large hail and damaging winds. There will be a threat for
tornadoes, especially for surface based supercells that come
within close proximity of the warm front. Heavy rain will also be
a threat, especially for areas that received heavy rainfall on
Sunday evening.

Tuesday evening into Wednesday morning will continue to be active
as the main trough finally encroaches from the west. Strong DPVA
coupled with impressive height falls will overspread the entire
region and as a result, a line of showers and storms is expected
to erupt. With ample instability and deep layer shear in place,
numerous strong to severe thunderstorms are expected. Given the
magnitude of forcing, it`s likely that activity will congeal into
a squall line and this is handled well by most short/hi-resolution
numerical guidance.

Severe hazards on Tuesday night into Wednesday---The main hazards
with the squall line will be damaging straight-line winds and
perhaps some large hail. There will be a risk for an embedded
tornado or two as well.
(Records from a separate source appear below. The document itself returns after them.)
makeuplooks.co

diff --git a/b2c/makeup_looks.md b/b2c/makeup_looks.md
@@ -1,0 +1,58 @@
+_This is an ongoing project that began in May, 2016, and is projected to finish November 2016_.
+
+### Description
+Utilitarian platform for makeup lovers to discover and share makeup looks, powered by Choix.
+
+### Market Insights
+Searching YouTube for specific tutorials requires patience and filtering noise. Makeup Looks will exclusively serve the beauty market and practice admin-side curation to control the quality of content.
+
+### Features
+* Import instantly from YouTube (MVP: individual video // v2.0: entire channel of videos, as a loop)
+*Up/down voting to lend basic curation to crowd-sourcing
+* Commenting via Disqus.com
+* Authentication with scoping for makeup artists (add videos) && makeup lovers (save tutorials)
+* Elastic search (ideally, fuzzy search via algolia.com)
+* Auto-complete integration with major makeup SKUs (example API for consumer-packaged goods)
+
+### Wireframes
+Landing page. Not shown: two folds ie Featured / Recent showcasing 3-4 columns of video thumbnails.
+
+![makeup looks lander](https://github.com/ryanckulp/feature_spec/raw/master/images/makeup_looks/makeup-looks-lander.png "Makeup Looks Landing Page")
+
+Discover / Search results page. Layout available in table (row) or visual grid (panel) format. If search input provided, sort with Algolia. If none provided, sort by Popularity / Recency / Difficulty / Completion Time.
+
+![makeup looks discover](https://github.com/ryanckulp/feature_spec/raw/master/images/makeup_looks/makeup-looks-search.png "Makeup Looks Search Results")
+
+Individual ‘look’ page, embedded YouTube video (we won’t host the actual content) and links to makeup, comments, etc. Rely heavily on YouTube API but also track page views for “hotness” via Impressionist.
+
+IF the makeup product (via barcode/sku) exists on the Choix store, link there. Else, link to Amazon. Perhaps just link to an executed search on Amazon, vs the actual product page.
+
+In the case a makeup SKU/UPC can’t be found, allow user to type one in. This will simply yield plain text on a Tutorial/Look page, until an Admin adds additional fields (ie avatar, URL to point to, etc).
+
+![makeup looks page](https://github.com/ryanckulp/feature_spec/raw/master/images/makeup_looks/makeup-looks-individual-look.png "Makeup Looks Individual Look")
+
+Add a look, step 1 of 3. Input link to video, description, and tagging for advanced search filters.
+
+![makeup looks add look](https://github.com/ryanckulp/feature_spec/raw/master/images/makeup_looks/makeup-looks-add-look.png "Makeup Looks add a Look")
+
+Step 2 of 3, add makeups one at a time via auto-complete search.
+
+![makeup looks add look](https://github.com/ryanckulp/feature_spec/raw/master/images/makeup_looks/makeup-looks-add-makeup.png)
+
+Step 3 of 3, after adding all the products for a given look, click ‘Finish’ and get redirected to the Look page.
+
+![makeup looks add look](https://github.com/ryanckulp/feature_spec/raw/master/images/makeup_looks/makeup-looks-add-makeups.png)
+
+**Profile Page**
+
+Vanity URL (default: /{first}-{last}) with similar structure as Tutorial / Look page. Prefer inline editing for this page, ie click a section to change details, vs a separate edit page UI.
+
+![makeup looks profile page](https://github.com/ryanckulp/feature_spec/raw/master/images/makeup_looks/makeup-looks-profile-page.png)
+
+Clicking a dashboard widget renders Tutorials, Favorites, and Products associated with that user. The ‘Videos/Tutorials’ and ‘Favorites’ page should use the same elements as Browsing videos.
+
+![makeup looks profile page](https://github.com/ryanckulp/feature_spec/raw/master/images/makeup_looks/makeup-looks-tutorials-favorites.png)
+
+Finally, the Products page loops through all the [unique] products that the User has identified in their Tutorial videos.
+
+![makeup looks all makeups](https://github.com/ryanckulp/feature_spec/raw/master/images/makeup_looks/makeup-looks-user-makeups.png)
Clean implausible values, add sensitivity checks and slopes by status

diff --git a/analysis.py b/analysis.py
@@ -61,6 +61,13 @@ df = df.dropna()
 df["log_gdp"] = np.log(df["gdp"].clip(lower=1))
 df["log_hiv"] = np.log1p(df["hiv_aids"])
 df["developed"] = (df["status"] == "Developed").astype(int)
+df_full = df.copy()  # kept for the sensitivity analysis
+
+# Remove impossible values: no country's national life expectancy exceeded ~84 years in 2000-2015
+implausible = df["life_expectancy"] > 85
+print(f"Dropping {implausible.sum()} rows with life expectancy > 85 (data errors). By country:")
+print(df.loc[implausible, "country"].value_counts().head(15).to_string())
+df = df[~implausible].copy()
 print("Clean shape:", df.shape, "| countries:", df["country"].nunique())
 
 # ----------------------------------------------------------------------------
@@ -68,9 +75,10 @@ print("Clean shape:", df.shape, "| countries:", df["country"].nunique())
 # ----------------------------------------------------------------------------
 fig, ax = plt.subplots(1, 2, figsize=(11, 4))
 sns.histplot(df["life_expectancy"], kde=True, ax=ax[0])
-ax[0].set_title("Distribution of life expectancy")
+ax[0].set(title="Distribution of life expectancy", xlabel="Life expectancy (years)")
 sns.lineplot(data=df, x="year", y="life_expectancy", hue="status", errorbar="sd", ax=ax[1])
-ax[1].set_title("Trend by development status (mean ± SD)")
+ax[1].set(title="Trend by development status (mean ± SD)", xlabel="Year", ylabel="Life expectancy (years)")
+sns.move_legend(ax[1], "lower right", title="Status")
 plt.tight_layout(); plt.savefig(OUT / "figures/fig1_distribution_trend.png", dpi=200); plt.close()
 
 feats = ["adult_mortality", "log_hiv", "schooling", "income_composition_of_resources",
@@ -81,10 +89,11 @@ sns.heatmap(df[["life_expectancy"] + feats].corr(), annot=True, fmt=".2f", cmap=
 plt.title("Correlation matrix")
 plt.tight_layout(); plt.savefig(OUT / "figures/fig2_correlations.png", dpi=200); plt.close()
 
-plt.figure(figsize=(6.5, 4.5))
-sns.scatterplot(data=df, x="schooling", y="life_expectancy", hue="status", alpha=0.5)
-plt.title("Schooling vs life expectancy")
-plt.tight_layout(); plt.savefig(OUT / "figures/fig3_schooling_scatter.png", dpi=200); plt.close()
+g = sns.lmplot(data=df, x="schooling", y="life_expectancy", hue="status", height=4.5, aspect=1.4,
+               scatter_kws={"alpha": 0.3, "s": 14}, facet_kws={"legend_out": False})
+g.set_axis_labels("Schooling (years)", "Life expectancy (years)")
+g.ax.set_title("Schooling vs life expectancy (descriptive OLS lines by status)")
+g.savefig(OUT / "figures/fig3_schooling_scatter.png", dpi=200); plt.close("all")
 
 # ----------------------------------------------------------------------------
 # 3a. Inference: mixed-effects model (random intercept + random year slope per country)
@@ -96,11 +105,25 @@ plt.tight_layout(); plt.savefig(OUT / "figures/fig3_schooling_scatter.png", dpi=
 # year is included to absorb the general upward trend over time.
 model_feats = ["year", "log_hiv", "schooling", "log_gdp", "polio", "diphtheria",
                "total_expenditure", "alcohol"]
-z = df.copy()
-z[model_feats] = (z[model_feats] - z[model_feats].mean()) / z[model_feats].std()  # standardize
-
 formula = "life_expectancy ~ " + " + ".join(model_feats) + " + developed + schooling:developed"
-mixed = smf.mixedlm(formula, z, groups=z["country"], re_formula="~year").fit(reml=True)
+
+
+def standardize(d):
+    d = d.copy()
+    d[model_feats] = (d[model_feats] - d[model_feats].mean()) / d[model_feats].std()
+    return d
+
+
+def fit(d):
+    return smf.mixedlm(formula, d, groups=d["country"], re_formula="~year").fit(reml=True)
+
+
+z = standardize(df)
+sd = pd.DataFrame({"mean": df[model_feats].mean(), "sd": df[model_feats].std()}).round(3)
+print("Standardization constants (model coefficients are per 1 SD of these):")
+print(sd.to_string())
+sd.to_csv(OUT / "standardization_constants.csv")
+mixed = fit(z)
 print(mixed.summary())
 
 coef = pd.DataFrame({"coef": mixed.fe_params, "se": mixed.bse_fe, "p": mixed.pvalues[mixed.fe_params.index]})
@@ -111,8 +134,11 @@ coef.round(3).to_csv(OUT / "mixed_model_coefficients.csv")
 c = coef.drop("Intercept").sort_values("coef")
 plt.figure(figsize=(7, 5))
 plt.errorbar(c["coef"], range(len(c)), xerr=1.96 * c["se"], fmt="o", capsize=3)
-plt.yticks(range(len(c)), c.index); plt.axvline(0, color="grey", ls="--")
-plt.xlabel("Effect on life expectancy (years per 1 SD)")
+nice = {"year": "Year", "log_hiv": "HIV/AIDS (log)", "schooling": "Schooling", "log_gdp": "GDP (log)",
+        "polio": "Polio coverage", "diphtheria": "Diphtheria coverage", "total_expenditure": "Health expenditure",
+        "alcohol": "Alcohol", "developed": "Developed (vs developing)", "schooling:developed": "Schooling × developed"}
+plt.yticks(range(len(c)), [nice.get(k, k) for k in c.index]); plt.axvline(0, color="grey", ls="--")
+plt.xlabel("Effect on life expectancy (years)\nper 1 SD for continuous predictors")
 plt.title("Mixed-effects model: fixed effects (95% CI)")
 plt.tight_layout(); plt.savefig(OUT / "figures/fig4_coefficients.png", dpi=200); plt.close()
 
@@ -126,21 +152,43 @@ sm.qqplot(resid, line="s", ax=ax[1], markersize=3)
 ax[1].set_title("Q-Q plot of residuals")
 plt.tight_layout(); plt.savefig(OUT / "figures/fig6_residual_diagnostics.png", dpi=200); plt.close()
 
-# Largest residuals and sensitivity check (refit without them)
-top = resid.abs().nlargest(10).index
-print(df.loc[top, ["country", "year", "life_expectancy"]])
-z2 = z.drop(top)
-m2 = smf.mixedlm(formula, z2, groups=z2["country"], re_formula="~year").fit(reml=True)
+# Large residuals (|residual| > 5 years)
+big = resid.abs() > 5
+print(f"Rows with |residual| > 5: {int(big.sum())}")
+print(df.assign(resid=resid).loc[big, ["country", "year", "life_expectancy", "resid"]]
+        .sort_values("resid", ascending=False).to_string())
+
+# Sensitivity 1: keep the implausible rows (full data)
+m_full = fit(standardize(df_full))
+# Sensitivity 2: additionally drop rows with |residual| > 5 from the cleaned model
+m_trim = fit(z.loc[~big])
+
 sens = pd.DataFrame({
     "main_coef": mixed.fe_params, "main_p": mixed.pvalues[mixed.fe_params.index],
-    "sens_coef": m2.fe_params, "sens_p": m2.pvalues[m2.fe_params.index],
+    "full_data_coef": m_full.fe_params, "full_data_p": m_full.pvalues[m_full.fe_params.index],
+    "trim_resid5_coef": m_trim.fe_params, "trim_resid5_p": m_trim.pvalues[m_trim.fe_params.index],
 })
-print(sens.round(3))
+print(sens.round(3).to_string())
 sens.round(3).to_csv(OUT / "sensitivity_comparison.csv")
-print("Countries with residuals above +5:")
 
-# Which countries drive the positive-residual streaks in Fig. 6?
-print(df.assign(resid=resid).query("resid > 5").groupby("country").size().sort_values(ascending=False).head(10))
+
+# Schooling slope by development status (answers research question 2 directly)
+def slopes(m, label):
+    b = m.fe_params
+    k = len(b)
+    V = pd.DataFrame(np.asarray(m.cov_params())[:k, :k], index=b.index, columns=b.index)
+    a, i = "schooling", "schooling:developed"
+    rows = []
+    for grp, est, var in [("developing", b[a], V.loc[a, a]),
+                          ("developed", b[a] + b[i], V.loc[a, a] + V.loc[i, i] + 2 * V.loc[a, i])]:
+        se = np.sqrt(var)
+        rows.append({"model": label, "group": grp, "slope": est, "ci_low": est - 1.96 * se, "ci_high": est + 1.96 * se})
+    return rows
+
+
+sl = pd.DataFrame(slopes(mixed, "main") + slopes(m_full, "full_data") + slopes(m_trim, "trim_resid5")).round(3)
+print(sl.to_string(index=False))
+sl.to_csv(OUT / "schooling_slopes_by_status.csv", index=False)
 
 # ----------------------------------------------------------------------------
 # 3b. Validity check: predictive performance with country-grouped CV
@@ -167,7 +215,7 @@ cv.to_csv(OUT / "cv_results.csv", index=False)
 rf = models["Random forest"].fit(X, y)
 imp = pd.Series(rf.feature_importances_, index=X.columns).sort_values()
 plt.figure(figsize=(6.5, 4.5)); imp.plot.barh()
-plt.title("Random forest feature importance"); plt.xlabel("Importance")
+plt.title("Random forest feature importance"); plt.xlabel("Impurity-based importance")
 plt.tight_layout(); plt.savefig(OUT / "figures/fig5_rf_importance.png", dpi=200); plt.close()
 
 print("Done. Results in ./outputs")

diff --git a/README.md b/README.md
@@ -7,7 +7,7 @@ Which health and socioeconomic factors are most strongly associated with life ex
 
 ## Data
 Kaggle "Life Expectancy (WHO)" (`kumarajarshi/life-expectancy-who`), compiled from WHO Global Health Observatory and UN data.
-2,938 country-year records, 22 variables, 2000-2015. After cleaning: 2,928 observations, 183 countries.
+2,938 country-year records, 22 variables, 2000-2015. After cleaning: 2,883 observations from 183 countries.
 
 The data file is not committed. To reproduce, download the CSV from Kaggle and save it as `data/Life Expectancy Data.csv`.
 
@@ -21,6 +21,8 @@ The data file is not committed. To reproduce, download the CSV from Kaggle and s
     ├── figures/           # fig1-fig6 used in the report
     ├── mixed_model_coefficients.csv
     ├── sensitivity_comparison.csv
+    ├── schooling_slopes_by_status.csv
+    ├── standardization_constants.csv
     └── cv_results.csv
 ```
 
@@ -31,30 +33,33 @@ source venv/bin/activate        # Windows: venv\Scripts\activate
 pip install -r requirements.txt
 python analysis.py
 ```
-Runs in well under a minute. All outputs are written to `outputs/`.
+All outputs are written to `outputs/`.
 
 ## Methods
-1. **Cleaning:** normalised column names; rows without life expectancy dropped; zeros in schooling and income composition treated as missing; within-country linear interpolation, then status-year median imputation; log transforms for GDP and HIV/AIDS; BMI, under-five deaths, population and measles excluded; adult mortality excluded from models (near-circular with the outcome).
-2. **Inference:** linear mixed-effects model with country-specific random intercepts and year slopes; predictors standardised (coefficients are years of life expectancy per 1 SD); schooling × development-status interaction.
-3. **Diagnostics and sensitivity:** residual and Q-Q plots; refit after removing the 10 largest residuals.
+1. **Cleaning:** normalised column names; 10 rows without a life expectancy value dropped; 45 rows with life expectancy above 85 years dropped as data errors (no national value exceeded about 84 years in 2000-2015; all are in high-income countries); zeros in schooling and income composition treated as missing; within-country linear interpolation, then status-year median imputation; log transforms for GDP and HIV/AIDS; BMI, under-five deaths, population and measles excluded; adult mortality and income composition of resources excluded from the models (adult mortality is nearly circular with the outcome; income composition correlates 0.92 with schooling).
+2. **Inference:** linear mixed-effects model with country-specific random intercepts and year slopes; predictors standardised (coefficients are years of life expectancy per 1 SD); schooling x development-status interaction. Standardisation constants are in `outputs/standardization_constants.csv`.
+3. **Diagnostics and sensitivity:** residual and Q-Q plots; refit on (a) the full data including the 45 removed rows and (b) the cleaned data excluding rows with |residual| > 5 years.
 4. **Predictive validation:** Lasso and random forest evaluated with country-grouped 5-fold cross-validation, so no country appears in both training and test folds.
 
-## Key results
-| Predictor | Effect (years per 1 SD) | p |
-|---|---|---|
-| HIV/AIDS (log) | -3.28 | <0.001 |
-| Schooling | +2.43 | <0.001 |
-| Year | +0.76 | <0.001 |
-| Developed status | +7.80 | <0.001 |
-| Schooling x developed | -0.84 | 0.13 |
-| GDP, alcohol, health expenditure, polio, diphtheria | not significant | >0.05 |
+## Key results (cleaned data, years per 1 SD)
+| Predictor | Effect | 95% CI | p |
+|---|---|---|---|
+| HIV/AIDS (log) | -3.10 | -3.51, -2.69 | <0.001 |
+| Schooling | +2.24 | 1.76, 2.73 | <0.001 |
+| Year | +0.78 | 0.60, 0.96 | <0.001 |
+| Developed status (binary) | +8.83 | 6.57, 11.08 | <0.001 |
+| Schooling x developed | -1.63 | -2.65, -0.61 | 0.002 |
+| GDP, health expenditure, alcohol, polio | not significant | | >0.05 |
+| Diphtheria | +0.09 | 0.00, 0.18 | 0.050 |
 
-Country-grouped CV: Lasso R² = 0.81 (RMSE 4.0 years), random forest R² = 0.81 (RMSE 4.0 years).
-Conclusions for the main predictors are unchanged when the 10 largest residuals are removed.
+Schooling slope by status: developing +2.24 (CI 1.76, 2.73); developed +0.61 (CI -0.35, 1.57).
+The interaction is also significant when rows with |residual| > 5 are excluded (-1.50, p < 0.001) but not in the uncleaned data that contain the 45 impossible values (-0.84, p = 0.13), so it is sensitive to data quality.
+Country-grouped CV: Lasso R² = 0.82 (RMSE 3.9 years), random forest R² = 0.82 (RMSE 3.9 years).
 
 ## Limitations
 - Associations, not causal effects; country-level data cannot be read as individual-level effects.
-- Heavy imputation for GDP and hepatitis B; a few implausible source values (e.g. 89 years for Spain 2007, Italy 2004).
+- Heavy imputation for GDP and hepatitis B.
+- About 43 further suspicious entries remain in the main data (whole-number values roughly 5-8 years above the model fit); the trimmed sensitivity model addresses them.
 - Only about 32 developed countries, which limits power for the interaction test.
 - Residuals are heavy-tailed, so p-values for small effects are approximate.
The line should march from west to east
through all of North and Central TX, before exiting sometime
Wednesday morning or afternoon.

Wednesday afternoon could prove to also be another active day
depending on the amount of recovery in the wake of the morning
MCS. Climatologically speaking, airmass recovery across North and
Central TX behind the MCS is a function of MCS longevity/motion. A
slower MCS would more than likely limit the amount of recovery in
the afternoon, while a swifter MCS would allow for a greater
potential for airmass recovery. At this time, it`s unknown as to
whether or not the airmass will recover in time for potentially a
second round, as some hi-res guidance (3km NAM) indicates. If the
3km NAM is to verify, there will be the potential for severe
storms (likely supercells) capable of large hail, damaging winds
and perhaps a few tornadoes. In addition, steep lapse rates
beneath the upper low that is expected to swing southeastward
would result in a hail threat even with seemingly weak convection
along the Red River.

Thursday and Friday should be relatively quiet with additional
rain chances returning on Saturday. The active pattern will
continue through the latter half of the weekend and into next
week. While a little early to tell, there could be a risk for
strong to severe thunderstorms during this time as well.



Dallas-Ft. Worth    59  80  65  76  56 /   5  30  70  60  10
Waco                61  82  65  78  57 /  10  20  60  60   5
Paris               53  74  63  70  56 /   5  30  50  80  40
Denton              55  76  63  75  55 /   5  40  70  50  10
McKinney            54  76  63  73  56 /   5  30  70  60  10
Dallas              59  81  66  76  58 /   5  30  70  60  10
Terrell             58  82  66  74  56 /   5  20  60  70  20
Corsicana           62  83  66  76  58 /  10  20  50  70  10
Temple              62  84  63  78  56 /  20  20  60  60   5
Mineral Wells       55  77  57  79  51 /   5  40  70  20   5




58/26 is the U.S. government's official web portal to all federal, state and local government web resources and services.